  35. Tomino Y, Sakai H, Special Study Group (IgA Nephropathy) on Progressive Glomerular Disease (2003) Clinical guidelines for immunoglobulin A (IgA) nephropathy in japan, second version. Clin Exp Nephrol 7(2):93–97CrossRefPubMedGoogle Scholar
  36. Tossidou I, Teng B, Menne J, Shushakova N, Park JK, Becker JU et al (2010) Podocytic PKC-alpha is regulated in murine and human diabetes and mediates nephrin endocytosis. PLoS ONE 5(4):e10185CrossRefPubMedCentralPubMedGoogle Scholar
  37. Tossidou I, Niedenthal R, Klaus M, Teng B, Worthmann K, King BL et al (2012) CD2AP regulates SUMOylation of CIN85 in podocytes. Mol Cell Biol 32(6):1068–1079CrossRefPubMedCentralPubMedGoogle Scholar
  38. Tryggvason K, Patrakka J, Wartiovaara J (2006) Hereditary proteinuria syndromes and mechanisms of proteinuria. N Engl J Med 354(13):1387–1401CrossRefPubMedGoogle Scholar
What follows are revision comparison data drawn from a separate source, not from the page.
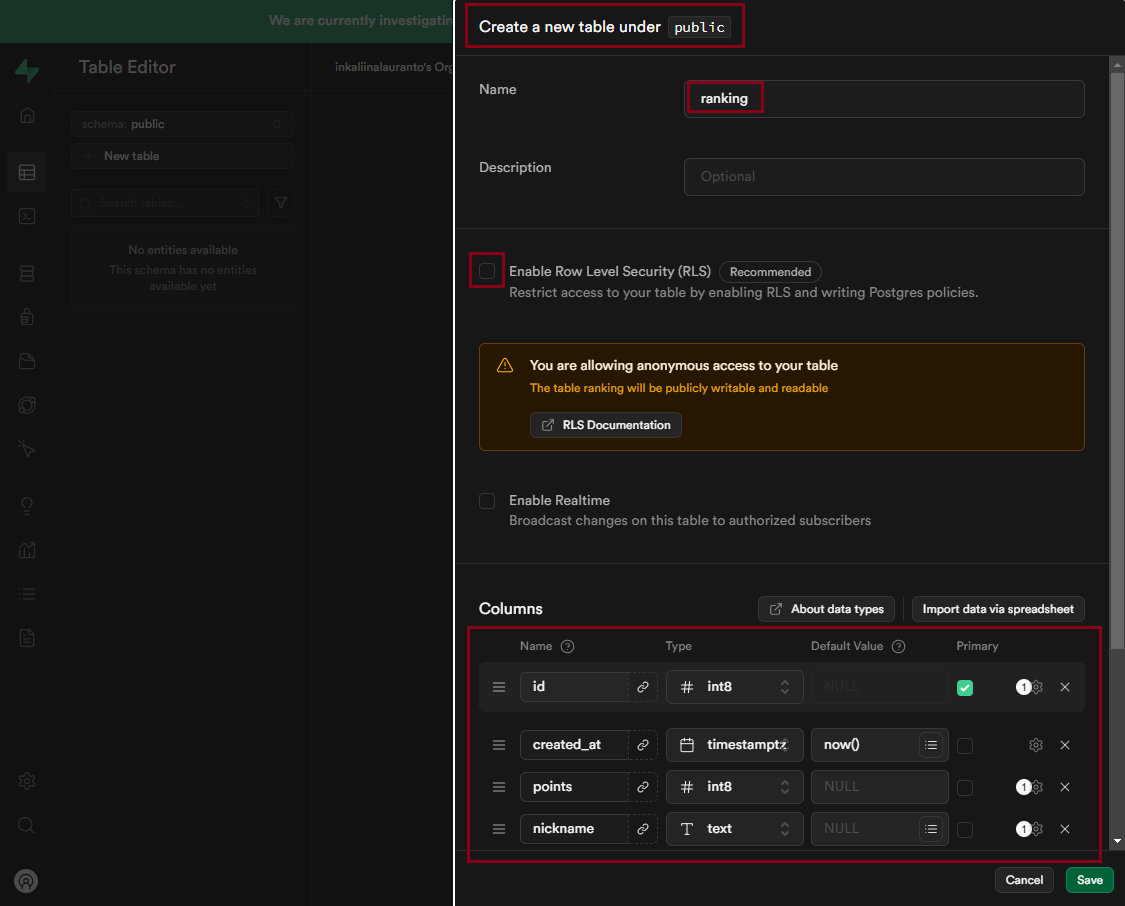
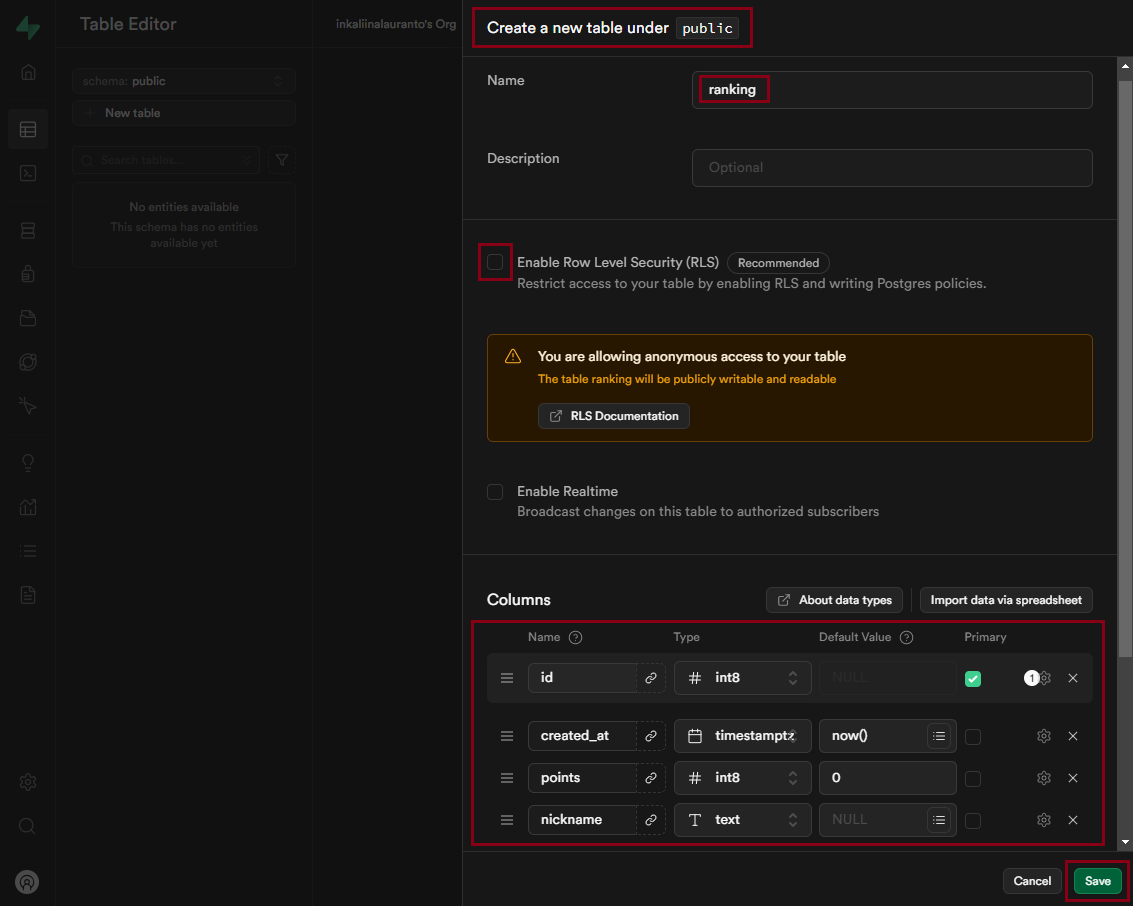
Päivitetty ohjetta tietokantataulun luonnin suhteen. Myös ohjekuva korjattu.

diff --git a/README.md b/README.md
@@ -6,8 +6,8 @@ Asenna Node.js-ympäristö ja Visual Studio Code -editorisovellus.
 Tee [Supabase-palveluun](https://supabase.com/) käyttäjä, ja luo uusi projekti. Varmista sen jälkeen, että projekti on avattuna, ja siirry sivuvalikosta Table Editor -sivulle. Paina sivun keskellä olevaa Create a new table -nappia. Syötä Name-kenttään "ranking". Täppää "Enable Row Level Security" pois päältä. Lisää sarakkeet seuraavilla arvoilla:
 - Name: id, Type: int8, Primary: täppä, Is Identity: täppä
 - Name: created_at, Type: timestamptz, Default Value: now()
-- Name: points, Type: int8
-- Name: nickname, Type: text
+- Name: points, Type: int8, Default Value: 0, Is Nullable: ei täppää
+- Name: nickname, Type: text, not null, Is Nullable: ei täppää
 
 ![Ohjekuva tarvittavista sarakkeista](ohjekuva1.png)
Copyright information

© The Author(s) 2015

Open Access This article is distributed under the terms of the Creative Commons Attribution License, which permits any use, distribution and reproduction in any medium, provided the original author(s) and the source are credited.

Authors and Affiliations

  • Hiromitsu Fukuda
    • 1
  • Teruo Hidaka
    • 1
  • Miyuki Takagi-Akiba
    • 1
  • Koichiro Ichimura
    • 3
  • Juan Alejandro Oliva Trejo
    • 1
  • Yu Sasaki
    • 1
  • Juan Wang
    • 1
    • 4
  • Tatsuo Sakai
    • 3
  • Katsuhiko Asanuma
    • 1
    • 2
  • Yasuhiko Tomino
    • 1
    Email author
  1. 1.Division of Nephrology, Department of Internal MedicineJuntendo University School of MedicineTokyoJapan
  2. 2.Medical Innovation Center, Laboratory for Kidney Research (TMK Project)Kyoto University Graduate School of MedicineKyotoJapan
  3. 3.Department of AnatomyJuntendo University School of MedicineTokyoJapan
  4. 4.Department of Nephrology, The First HospitalChina Medical UniversityShenyangChina

Personalised recommendations